Danica Phelps, Walking 9-5 Series

drawing of map on folded paper

Graphite on folded paper, 30.625 x 20.5 inches; CREDIT: //www.mutualart.com/Artwork/Walking-9-5–Graz/D328CC010A678FB5

collage on a map

“Walking 9-5, March 21, 2001, Greenpoint, Brooklyn to Riverdale, Bronx, NYC” (2001), Pencil, watercolor and collage on paper, 30 × 22 1/4 in; CREDIT

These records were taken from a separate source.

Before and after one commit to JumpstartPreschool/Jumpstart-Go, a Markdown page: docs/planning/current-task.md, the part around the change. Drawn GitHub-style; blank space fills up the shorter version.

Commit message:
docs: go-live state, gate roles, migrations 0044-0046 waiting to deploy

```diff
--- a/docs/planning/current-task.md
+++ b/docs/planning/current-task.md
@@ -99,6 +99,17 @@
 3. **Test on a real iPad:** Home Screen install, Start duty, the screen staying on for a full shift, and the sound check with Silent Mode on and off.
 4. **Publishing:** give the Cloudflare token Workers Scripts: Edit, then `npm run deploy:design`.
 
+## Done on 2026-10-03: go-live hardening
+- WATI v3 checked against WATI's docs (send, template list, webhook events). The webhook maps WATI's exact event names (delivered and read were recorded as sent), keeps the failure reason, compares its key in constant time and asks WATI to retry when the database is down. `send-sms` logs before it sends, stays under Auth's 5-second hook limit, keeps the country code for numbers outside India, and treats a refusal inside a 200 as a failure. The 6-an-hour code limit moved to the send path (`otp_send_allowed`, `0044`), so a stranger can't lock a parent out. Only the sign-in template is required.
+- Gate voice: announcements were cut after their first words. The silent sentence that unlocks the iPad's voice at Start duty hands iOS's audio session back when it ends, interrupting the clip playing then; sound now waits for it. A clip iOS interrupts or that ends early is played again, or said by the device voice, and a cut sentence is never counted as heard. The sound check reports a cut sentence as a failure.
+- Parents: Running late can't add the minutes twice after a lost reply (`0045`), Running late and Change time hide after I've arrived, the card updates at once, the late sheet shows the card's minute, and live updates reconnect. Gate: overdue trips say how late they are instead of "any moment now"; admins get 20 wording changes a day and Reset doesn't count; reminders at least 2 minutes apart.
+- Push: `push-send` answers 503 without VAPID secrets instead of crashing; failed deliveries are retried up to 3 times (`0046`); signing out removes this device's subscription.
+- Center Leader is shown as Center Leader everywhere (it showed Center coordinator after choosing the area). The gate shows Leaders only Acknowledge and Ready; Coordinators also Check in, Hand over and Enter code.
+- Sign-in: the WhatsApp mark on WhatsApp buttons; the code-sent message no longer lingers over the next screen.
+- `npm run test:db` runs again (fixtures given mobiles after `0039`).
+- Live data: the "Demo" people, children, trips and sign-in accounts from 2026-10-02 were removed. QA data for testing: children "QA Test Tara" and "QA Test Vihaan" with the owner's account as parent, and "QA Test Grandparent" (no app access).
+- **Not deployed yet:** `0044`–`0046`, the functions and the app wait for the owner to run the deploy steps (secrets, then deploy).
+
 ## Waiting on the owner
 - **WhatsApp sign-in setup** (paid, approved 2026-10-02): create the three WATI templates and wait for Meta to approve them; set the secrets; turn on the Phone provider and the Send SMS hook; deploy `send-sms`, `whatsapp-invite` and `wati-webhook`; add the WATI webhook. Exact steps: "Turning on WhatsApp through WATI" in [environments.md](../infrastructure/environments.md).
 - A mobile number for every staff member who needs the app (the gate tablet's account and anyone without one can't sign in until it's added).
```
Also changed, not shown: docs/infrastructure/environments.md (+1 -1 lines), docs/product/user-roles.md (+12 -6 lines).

The earliest work in the exhibition is Walking Amsterdam 9-5 , a sprawling installation of 116 small-sized drawings. Danica created this work in 2002 for the Amsterdam gallery Annet Gelink. She spent three weeks in the city, and 13 days walking through it, for exactly 8 hours every day. Point of departure for these excursions was always the central station, and every one of them proceeded in as straight a line as possible in all directions, 20° off the direction taken the previous day. At 5pm she would look for the nearest means of public transport in order to return to the city centre. One of her 8-hour hikes took her to a suburb of Utrecht, another all the way to Zanfort. The individual drawings on this wall are clustered by days. One lists all the day’s activities, the others represent situations and objects on which Phelps spent money. Every red stripe stands for a Dollar spent, and green stripe for a Dollar earned. The price of each drawing (from 30 to 800 Euros) depends on how much the artist likes the drawing. As she believes that the determination of the price is the final aesthetic decision, the price becomes part of the work itself – and is noted, in US$, on the drawing itself. If a certain drawing finds a buyer, Phelps creates a copy of it on tracing paper, which then replaces the sold drawing in the series. On this ‘second-generation’ drawing she paints a number of green stripes that corresponds to the price fetched by the original, the name of the collector, the gallery and the date of the sale. This in turn renders the copy unique again – and means that it is itself now up for sale. The presentation at Nolan Judin Berlin is the first chance since their exhibition in Amsterdam in 2002 to buy these drawings. [credit]